Content revision data

- Opening Delimiter -

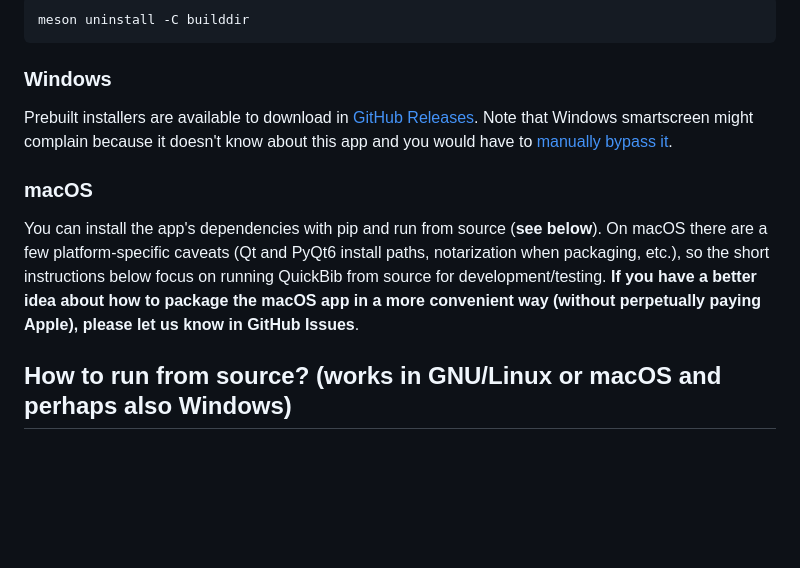
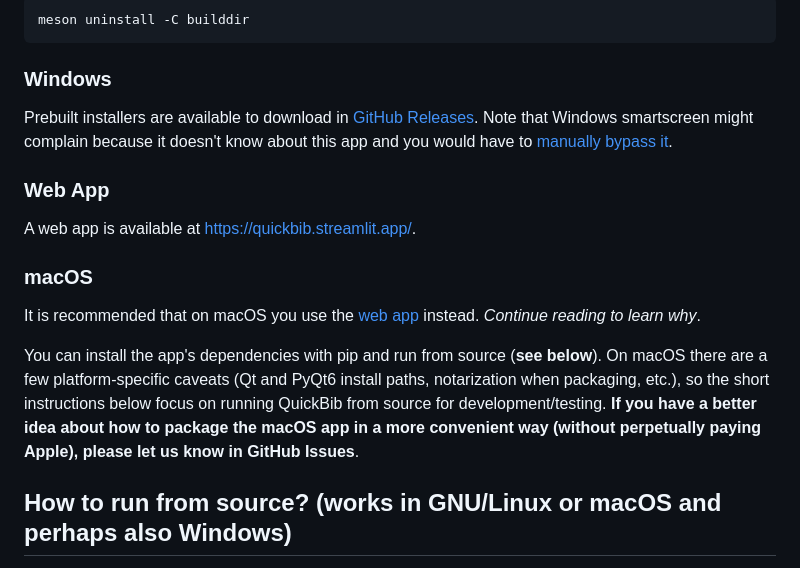
Before and after one commit to archisman-panigrahi/quickbib, a Markdown page: README.md, the part around the change. Drawn GitHub-style; blank space fills up the shorter version.

Commit message:
Add web app section to README

```diff
--- a/README.md
+++ b/README.md
@@ -54,10 +54,14 @@ meson uninstall -C builddir
 ### Windows
 Prebuilt installers are available to download in [GitHub Releases](https://github.com/archisman-panigrahi/QuickBib/releases/latest). Note that Windows smartscreen might complain because it doesn't know about this app and you would have to [manually bypass it](https://www.thewindowsclub.com/microsoft-defender-smartscreen-prevented-an-unrecognized-app-from-starting).
 
+### Web App
+A web app is available at https://quickbib.streamlit.app/.
+
 ### macOS
 
+It is recommended that on macOS you use the [web app](https://quickbib.streamlit.app/) instead. _Continue reading to learn why_.
+
 You can install the app's dependencies with pip and run from source (**see below**). On macOS there are a few platform-specific caveats (Qt and PyQt6 install paths, notarization when packaging, etc.), so the short instructions below focus on running QuickBib from source for development/testing. **If you have a better idea about how to package the macOS app in a more convenient way (without perpetually paying Apple), please let us know in GitHub Issues**.
-
 
 ## How to run from source? (works in GNU/Linux or macOS and perhaps also Windows)
 
```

- Closing Delimiter -

Each line of the records that holds the word "Windows" should be copied out.

 ### Windows
 Prebuilt installers are available to download in [GitHub Releases](https://github.com/archisman-panigrahi/QuickBib/releases/latest). Note that Windows smartscreen might complain because it doesn't know about this app and you would have to [manually bypass it](https://www.thewindowsclub.com/microsoft-defender-smartscreen-prevented-an-unrecognized-app-from-starting).
 ## How to run from source? (works in GNU/Linux or macOS and perhaps also Windows)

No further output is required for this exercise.